James Mault, chief medical office for Qualcomm Life, also drew attention to a recent report from the Office of the National Coordinator for Health Information Technology (ONC), which squarely focuses on the issue of health information blocking by certain persons and entities in an attempt to unreasonably limit the exchange of data, which is frustrating the goals of the Health Information Techonology for Economic and Clinical Health (HITECH) Act.
In 2014, the ONC received 60 unsolicited reports of potential information blocking with examples including EHR vendors that are charging cost-prohibitive fees to send or receive health information (or to establish interfaces that enable connectivity with other providers) and healthcare providers that block information in order to control referrals and secure their market dominance. While the ability to gather empirical data on information blocking is limited today, the ONC aims to create a mechanism for more focused examination of the problem, which will inevitably deliver results.
Some of the actions the ONC has already started; include strengthening in-field surveillance, promoting greater transparency in certified EHR products and referring illegal practices to law enforcement agencies. This is important to the future of digital health as information blocking may also occur with patient-generated data.
Making Healthcare Consumer-Centric
Harry Greenspun, director of the Deloitte Center for Health Solutions, discussed the need for more consumer-centric rather than product-centric thinking behind healthcare delivery. In recent research, Deloitte has found that it is difficult to tease out whether or not a person’s perception of their care is based more on service than the actual outcomes. This may include a situation where their physician is facilitating valuable long-term outcomes, but the front office staff is not responsive and diminishes the patient’s experience and perception of the practice. As such, it is important to consider every aspect of care provision and ensure that each step is positive and motivating for the consumer.

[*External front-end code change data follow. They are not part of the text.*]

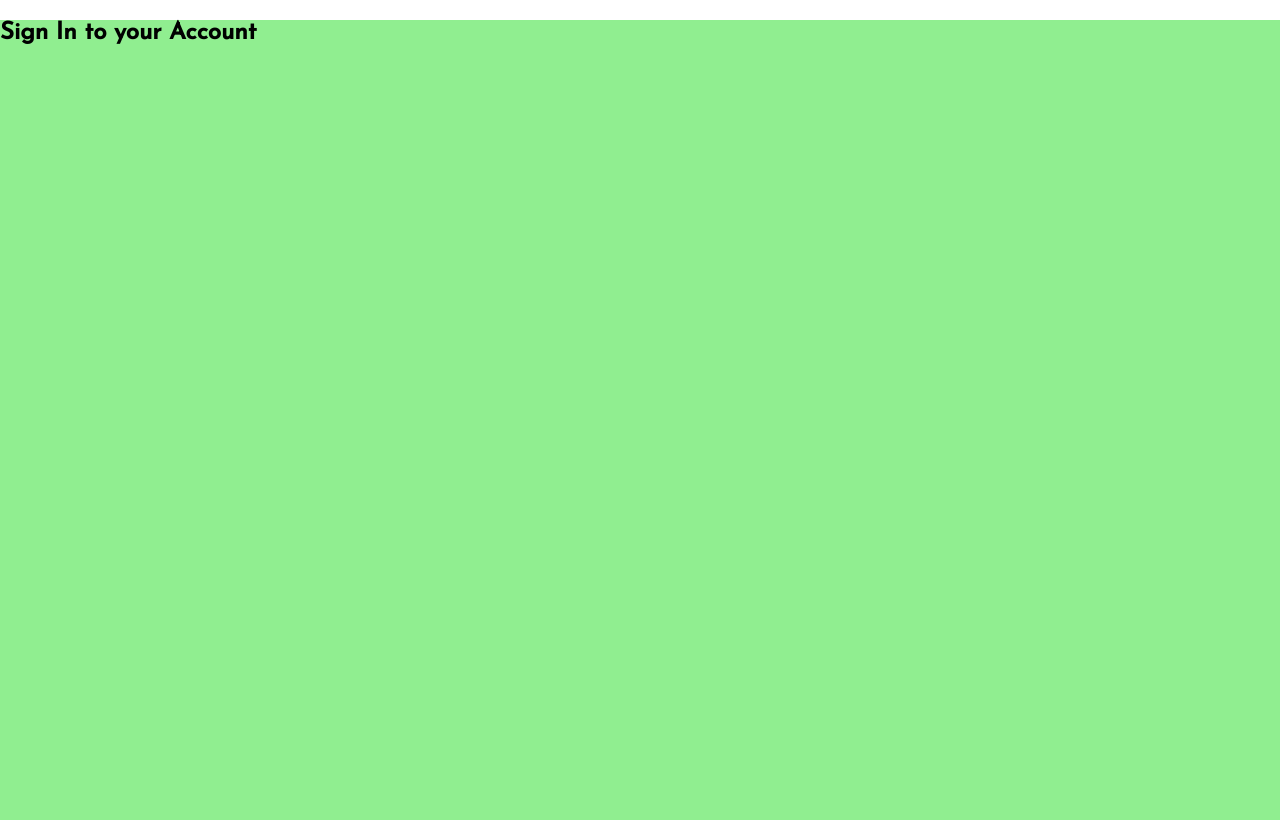
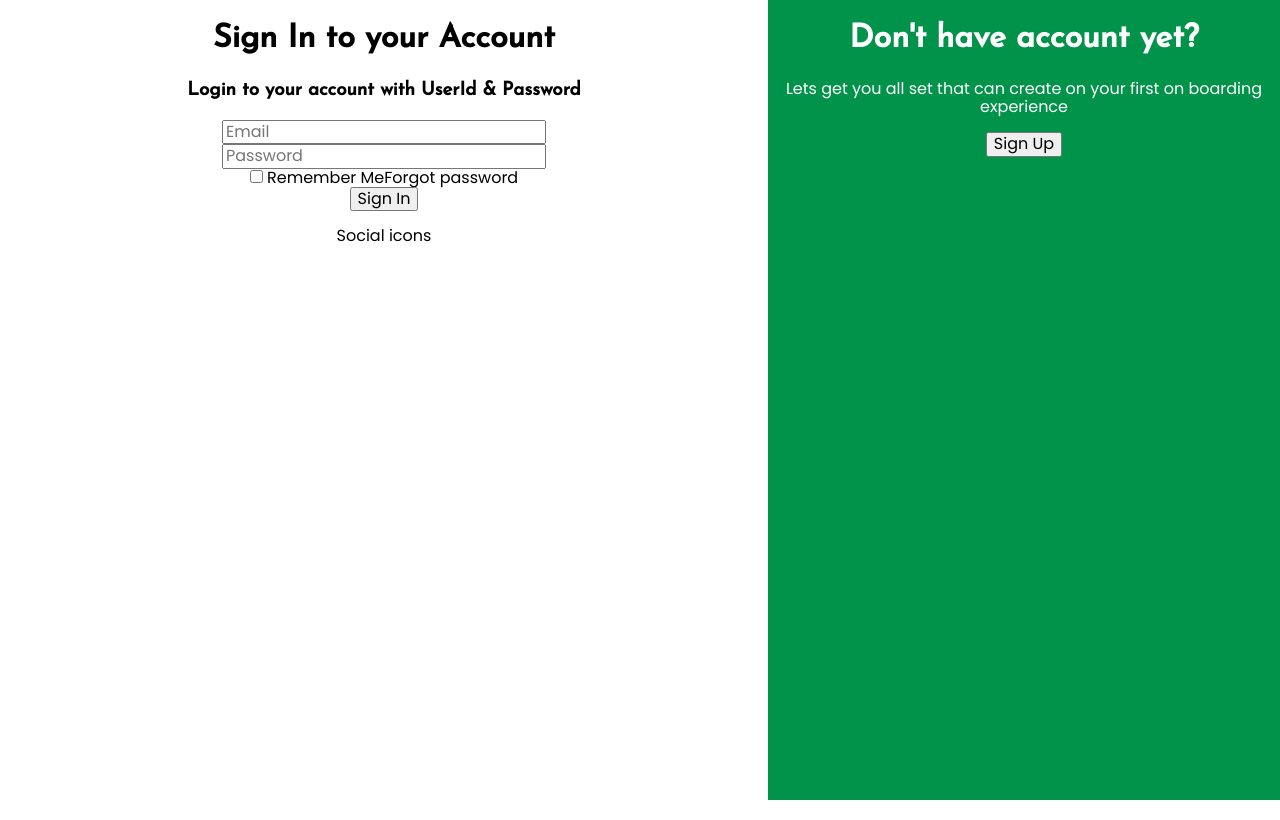
Before and after one commit to SafedPankhFoundation/pankh-foundation, a React (Create React App) app: page /signin in a window 1280 px wide. Built offline with nearby package versions, Linux system fonts and the light colour scheme.

Commit message:
login page devided in 2 sections and html structure created

```diff
--- a/src/components/SignIn.jsx
+++ b/src/components/SignIn.jsx
@@ -4,7 +4,24 @@ import "../"
 const SignIn = () => {
   return (
     <div className="sign-in">
-      <h2>Sign In to your Account</h2>
+      <div className="signin-form">
+        <form>
+          <h1>Sign In to your Account</h1>
+          <h3>Login to your account with UserId & Password</h3>
+          <input type="text" name="email" placeholder="Email" /><br></br>
+          <input type="password" name="password" placeholder="Password" /><br></br>
+          <input type="checkbox" id="remember-me" name="remember" value="remember" />
+          <label for="remember-me"> Remember Me</label>
+          <span>Forgot password</span><br></br>
+          <input type="submit" value="Sign In"/>
+          <p>Social icons</p>
+        </form>
+      </div>
+      <div className="signup-field">
+        <h1>Don't have account yet?</h1>
+        <p>Lets get you all set that can create on your first on boarding experience</p>
+        <input type="submit" value="Sign Up"/>
+      </div>
     </div>
   );
 };
--- a/src/styles/components/SignIn.scss
+++ b/src/styles/components/SignIn.scss
@@ -1,5 +1,20 @@
 .sign-in {
-    background-color: lightgreen;
     width:100%;
     height: 100%;
+    display: flex;
+    flex-direction: row;
 }
+
+.signin-form {
+    width:60%;
+    height: 100%;
+    text-align: center;
+}
+
+.signup-field {
+    background-color: #01934a;
+    color: white;
+    width:40%;
+    height: 100%;
+    text-align: center;
+}
--- a/src/styles/index.css
+++ b/src/styles/index.css
@@ -829,9 +829,24 @@ body {
   }
 }
 .sign-in {
-  background-color: lightgreen;
   width: 100%;
   height: 100%;
+  display: flex;
+  flex-direction: row;
+}
+
+.signin-form {
+  width: 60%;
+  height: 100%;
+  text-align: center;
+}
+
+.signup-field {
+  background-color: #01934a;
+  color: white;
+  width: 40%;
+  height: 100%;
+  text-align: center;
 }
 
 /*# sourceMappingURL=index.css.map */
```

Healthcare providers may need to look to other industries to identify ways to better engage with consumers. For instance, using social leaderboards to increase adherence and broadening data sets to include purchasing habits and other lifestyle choices that may help inform therapy and create an impact on health outcomes.

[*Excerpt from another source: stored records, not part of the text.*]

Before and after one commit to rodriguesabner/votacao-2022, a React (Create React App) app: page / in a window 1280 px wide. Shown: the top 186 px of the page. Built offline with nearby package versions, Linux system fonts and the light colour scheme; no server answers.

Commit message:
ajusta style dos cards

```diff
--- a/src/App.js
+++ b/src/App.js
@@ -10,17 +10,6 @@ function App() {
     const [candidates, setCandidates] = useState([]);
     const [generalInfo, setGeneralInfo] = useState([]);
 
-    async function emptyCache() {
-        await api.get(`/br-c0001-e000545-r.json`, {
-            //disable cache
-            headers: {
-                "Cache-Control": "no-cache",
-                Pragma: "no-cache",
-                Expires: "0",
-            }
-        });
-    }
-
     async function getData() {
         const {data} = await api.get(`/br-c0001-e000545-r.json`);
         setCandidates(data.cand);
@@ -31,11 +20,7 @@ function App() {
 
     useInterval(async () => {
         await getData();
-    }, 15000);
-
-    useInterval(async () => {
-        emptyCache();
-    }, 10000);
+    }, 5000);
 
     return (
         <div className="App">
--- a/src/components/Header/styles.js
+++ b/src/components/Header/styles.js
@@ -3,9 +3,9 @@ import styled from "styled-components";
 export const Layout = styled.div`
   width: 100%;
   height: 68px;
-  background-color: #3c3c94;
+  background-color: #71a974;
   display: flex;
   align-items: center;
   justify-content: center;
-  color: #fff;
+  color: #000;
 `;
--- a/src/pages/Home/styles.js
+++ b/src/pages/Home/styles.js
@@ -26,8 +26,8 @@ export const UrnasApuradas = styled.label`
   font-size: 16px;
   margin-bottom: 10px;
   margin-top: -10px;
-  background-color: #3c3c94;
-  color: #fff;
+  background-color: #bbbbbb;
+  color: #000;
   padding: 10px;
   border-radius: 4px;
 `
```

Adam Pelligrini, vice president of Digital Health at Walgreens, pushed this concept further with an overview of Walgreen’s patient-centered transformation of their retail care experience. This includes a blood pressure monitor and glucose meter that work over the 2net platform, in addition to expanding MD Live to 25 U.S. states by the end of 2015 (MD Live is a virtual on-demand healthcare delivery service). In the last two years significant investment in services such as MD Live have been made, which also includes Doctor on Demand, American Well and Teladoc. These four have raised more than $250 million in investment funding, and it is likely that more payers and employers will integrate these telehealth solutions into their traditional care delivery model.
Other talks given during Connect 2015 included Eric Topol’s presentation on democratizing medicine and Qualcomm President Derek Aberle’s discussion on machine learning and a new chip to be released at year end, which will have intuitive cognitive ability to detect anomalies based on use patterns.
Qualcomm has invested resources over the last decade in laying the ground work for connected digital health delivery, and Connect 2015 served as a good indicator of the impact this investment will have in the coming years. Similar to Qualcomm’s pervasiveness in mobile communications, we can expect the company to be at the forefront of connecting digital health.